Your answer should consist of the lines in the following data that contain "components".

# [Source data]

►

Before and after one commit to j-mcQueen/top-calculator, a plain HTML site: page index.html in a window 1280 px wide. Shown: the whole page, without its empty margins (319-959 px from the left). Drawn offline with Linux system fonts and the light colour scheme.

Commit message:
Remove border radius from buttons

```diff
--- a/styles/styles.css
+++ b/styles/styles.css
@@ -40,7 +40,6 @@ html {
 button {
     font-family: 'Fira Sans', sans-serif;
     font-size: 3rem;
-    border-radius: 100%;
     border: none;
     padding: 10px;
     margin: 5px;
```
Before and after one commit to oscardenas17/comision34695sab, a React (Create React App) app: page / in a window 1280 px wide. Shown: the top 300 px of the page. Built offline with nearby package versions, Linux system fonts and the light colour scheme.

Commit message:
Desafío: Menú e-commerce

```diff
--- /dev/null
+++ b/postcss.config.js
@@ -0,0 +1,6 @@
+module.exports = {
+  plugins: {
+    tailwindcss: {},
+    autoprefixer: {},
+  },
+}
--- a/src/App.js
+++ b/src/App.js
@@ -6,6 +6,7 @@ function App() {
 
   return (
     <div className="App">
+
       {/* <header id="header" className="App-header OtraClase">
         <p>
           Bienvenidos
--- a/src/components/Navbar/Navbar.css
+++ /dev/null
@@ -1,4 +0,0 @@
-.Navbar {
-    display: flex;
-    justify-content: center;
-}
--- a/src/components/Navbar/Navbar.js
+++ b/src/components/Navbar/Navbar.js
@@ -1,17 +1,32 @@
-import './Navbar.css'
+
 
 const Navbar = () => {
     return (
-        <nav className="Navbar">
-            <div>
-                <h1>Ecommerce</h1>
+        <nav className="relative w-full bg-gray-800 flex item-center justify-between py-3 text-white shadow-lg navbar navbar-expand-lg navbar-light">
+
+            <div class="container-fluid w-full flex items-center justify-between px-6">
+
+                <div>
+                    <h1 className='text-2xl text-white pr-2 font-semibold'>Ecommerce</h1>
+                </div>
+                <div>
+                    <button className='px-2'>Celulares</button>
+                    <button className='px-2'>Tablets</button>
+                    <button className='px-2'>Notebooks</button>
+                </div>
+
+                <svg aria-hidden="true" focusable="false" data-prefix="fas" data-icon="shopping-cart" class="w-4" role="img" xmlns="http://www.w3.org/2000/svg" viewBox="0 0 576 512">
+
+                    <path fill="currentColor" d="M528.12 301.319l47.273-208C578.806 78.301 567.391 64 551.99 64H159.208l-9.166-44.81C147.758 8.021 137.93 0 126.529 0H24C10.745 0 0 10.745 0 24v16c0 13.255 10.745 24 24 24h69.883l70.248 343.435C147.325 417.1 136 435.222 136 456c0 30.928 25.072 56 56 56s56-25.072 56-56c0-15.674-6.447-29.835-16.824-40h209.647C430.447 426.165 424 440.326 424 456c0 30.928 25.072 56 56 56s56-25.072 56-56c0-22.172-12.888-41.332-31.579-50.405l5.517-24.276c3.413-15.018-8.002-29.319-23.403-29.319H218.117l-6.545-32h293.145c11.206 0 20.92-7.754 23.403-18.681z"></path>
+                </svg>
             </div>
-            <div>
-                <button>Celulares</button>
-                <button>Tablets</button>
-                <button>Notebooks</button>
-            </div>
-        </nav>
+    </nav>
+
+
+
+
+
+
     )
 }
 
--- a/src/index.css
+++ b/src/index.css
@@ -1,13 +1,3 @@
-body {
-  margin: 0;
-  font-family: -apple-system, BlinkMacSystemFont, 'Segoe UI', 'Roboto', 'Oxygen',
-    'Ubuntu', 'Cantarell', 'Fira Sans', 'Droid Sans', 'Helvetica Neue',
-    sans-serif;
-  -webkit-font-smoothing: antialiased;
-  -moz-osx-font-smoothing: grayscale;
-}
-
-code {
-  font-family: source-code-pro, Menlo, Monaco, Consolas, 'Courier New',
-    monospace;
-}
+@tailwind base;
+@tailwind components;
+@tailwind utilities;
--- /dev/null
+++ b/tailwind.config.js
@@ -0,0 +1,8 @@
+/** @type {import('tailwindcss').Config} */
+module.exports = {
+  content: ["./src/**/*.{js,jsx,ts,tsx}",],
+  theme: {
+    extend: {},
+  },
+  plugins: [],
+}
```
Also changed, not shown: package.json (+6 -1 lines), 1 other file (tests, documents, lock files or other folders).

◄

# [WRITTEN RESPONSE]
--- a/src/components/Navbar/Navbar.css
--- a/src/components/Navbar/Navbar.js
+++ b/src/components/Navbar/Navbar.js
+@tailwind components;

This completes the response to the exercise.